Is it your first time getting a loan?
If it’s your first loan, you have to face one major obstacle: you have no credit history to your name. Surely this can’t be worse than having bad credit, right?
Is no credit better than bad credit? Today, we will look into the difference between the two situations and how one fares over the other. Let us begin with the comparison.
1. No Credit History
Is no credit better than bad credit? Before we answer that question, let us look at the basics of the situation.
Having no credit history means that you don’t have anything on your credit report. This means you don’t have records borrowing money in the past. This stretches as far as the last seven years.
It also means you have not taken on any loans or credit cards at all.
The no credit history setup has its pros and cons, which we’ll discuss below:
By not having a credit history, you have fewer worries about your income source. You don’t have to worry about debts with interest rates. This time, you can amass wealth at a steady rate.
Also, having a tangible source of income can put an impact on your spending habits given you have to rely on cash. It helps you save up, as well as minimize your costs. You can see the pain of the purchase, letting you weigh your options before buying.
Having no credit also has its share of downsides.
Having no credit history becomes a disadvantage when you plan to buy your own house. Since the process requires a credit history check. As it also involves mortgages, cash doesn’t come as an option.
Other options also end up being beyond your reach, such as car rentals. As for other services, you may end up paying for deposits or higher insurance costs. Also, other employers look at credit history as a factor in their employee selection.
In terms of loans, a person without a credit history can try out no credit check loans. They can help when you need to borrow money for emergencies.
2. Bad Credit
Compared to the earlier setup, having bad credit means you have a low credit score. Once your credit score falls below 630 in the 300-850 FICO scale, you have a bad credit score.
There are factors that affect your credit score. Being unable to pay on time is but one example. Overspending also affects your credit score, reaching beyond 30% of your credit limit.
Having bad credit would bring about the disadvantages. It reduces your options in finding monetary sources.
You have higher interest rates for loans. With even lower chances of acceptance with loan applications.
The other part that also affects you is with people from Collections calling for you to settle your debts.
3. Differences and Similarities
Once you put the two situations together, it becomes apparent that both have limited options when it comes to finances and securing funding. What makes them different are in the circumstances behind them.
Bad credit comes from a drop in your credit score, caused by poor financial management and unpaid credit bills or loans.
For those with no credit history, you have the same problem. What sets the difference is that someone without a credit history can earn money faster and easier.
But when you put the similarities of both, you can see the limit of your options.
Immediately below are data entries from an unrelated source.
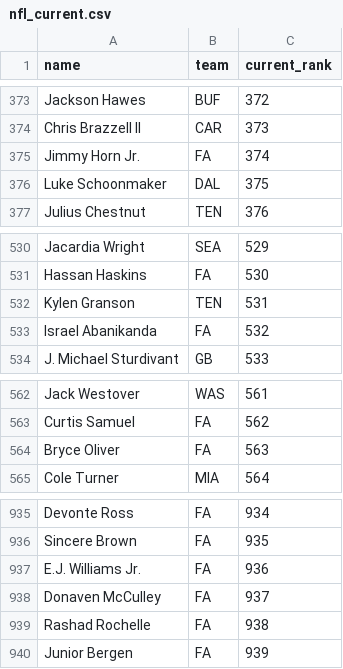
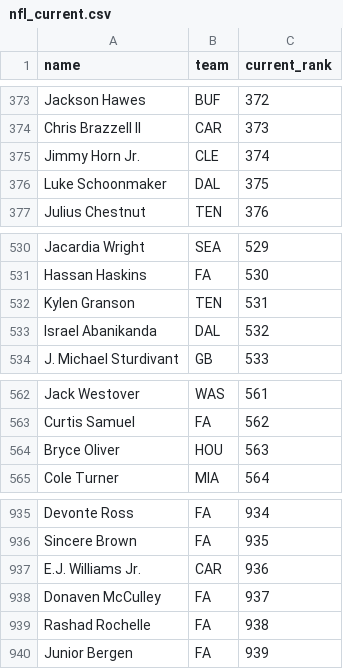
Before and after one commit to kyeill/dynasty, a CSV file: lastgood/nfl_current.csv, drawn as a sheet; only a part is shown, gaps mark what is left out.

```diff
--- a/lastgood/nfl_current.csv
+++ b/lastgood/nfl_current.csv
@@ -374,3 +374,3 @@ Jackson Hawes,BUF,372
 Chris Brazzell II,CAR,373
-Jimmy Horn Jr.,FA,374
+Jimmy Horn Jr.,CLE,374
 Luke Schoonmaker,DAL,375
@@ -532,3 +532,3 @@ Hassan Haskins,FA,530
 Kylen Granson,TEN,531
-Israel Abanikanda,FA,532
+Israel Abanikanda,DAL,532
 J. Michael Sturdivant,GB,533
@@ -563,3 +563,3 @@ Jack Westover,WAS,561
 Curtis Samuel,FA,562
-Bryce Oliver,FA,563
+Bryce Oliver,HOU,563
 Cole Turner,MIA,564
@@ -936,3 +936,3 @@ Devonte Ross,FA,934
 Sincere Brown,FA,935
-E.J. Williams Jr.,FA,936
+E.J. Williams Jr.,CAR,936
 Donaven McCulley,FA,937
```
Also changed, not shown: lastgood/nba_current.csv, output/combined_rankings_mlb.csv, 22 other files.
It may still be possible to secure finances but it becomes taxing due to the number of obstacles available.
One other similarity that both share is in the potential to build good credit. People with bad credit can still repair their finances by paying their debt in incremental paces.
4. Building From No Credit to Good Credit
The good news with having new credit is that you can build your credit from the bottom up. You can do this by taking small loans like a car loan or a credit card loan. Paying small loans helps boost your credit score, making it possible to take out bigger loans in the future.
While you have those loans, remember to keep sending your payments on time each month. Also, whenever possible, pay the loan early.
When taking loans, make sure to be responsible for handling them. If you need a co-signer, go for it. But be wary of how you may affect them in that.
5. Rising From Bad Credit to Good Credit
What about those with bad credit? While the score you carry is at the lower end of the spectrum, take the time to build up and repair.
Compared to those with no credit history, you have a lot to fix when improving your credit score. The first part is to send in your payments in time. This affects your score in a positive manner.
Also, with your debts, make sure to pay them in full or work on paying them off. This would also help build your credit score towards better levels.
Verdict: Is No Credit Better Than Bad Credit?
Now for the verdict. Is no credit better than bad credit? The short answer is both yes and no.
After checking on both credit situations, it shows that having no credit is as bad as having a low credit score. You have limited financing options and you also have access to only a few loans.
However, this also opens opportunities to build up your credit and let it rise up into a better credit score. The advantage is that you still qualify for minor loans and credit cards with small spending limits. This gives you the avenue to improve your credit score.
Regardless of status, aim to get a good credit score.
Don’t stop here! Working on your credit requires more tips and tricks, which you can find in our other guides today!